While there is no cure for Alzheimer's, it is important to recognize the condition early, as some symptoms are reversible and treatable. But there is currently no reliable biological test for the disease, and diagnostic methods – such as the CSF test – are expensive and invasive.
Current research shows amyloid, the protein that accumulates in the brain of people with Alzheimer's disease, could also affect the retina.

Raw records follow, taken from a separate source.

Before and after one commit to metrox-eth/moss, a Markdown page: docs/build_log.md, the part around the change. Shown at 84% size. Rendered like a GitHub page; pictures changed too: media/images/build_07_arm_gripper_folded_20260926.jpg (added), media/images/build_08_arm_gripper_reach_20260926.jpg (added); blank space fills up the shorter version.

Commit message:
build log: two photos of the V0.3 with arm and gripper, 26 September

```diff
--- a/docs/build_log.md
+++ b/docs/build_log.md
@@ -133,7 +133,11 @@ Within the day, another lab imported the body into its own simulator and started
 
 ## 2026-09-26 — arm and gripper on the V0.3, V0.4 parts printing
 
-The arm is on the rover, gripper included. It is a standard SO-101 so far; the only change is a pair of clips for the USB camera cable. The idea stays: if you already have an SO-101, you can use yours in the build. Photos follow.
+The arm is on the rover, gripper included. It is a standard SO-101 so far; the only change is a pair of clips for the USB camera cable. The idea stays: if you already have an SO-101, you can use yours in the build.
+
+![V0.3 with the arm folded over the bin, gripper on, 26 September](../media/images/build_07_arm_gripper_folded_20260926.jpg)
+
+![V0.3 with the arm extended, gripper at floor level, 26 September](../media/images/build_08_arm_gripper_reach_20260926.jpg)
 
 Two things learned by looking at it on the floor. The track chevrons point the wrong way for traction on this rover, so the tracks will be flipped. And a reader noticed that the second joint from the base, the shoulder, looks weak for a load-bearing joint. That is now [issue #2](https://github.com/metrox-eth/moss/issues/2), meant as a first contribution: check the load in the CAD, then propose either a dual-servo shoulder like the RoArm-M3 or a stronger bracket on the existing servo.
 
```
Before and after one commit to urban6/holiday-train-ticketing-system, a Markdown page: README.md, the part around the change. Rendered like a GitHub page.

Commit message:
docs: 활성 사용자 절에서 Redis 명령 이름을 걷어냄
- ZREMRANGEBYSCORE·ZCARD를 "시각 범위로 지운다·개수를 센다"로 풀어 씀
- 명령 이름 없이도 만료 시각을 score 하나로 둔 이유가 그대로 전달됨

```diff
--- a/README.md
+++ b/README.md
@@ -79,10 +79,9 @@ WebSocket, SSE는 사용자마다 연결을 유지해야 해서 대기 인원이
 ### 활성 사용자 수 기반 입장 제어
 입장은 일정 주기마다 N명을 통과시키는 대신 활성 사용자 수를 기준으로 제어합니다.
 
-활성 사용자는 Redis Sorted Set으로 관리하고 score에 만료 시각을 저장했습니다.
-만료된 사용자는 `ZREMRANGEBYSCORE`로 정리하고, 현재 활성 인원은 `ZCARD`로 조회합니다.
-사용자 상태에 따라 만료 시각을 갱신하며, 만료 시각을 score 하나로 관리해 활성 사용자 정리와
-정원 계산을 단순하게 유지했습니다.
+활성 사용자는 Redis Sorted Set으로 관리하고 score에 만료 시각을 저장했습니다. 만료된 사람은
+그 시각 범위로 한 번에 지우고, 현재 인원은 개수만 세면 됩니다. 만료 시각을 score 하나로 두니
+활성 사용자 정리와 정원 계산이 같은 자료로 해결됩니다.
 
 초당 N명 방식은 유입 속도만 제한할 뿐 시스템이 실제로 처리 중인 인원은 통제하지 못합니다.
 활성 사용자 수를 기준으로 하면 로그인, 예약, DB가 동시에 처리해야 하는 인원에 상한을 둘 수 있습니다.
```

Washington University researchers in St. Louis hypothesized that a simple eye test could be used to diagnose neurodegenerative disease affecting 5.7 million people in America.
The researchers identified 30 adults who showed no signs of dementia and tested them for preclinical Alzheimer's disease biomarkers.
Read more: Skinny fat-body type linked to dementia risk in the study
Each participant had an optical coherence tomography angiographic examination examining the vascular system of the eye.
Of the total participants, 1
While the results of the study published in the journal JAMA Ophthalmology were promising, the authors acknowledged that more people are being investigated must determine whether such tests can one day be used to diagnose the disease.
Dr. Doug Brown, Chief Policy and Research Officer at the Charity Alzheimer's Society, who was not involved in the study, commented: "Testing if changes in the eye, such as those in the retina, can be an early sign of dementia, is a fascinating field of research, but it is still too early to recognize this as a new way of diagnosing dementia. "
" Although this study was well conducted, it was very small and included only 30 people in very short time And without confirming that one of the people with preclinical Alzheimer's disease was actually involved in the development of the disease, we would have to see that this is done over a longer period of time in a much larger group to make clear conclusions . "
Dr. Sara Imarisio, head of research at Alzheimer's Research UK, praised the authors for research into a "relatively fast, inexpensive and non-invasive" approach to diagnosing the disease, but more research is needed to confirm its effectiveness.
The study was published in the same week as another study in which eye exams detected Parkinson's disease, as a thinning retina could be a sign of neurodegenerative disease.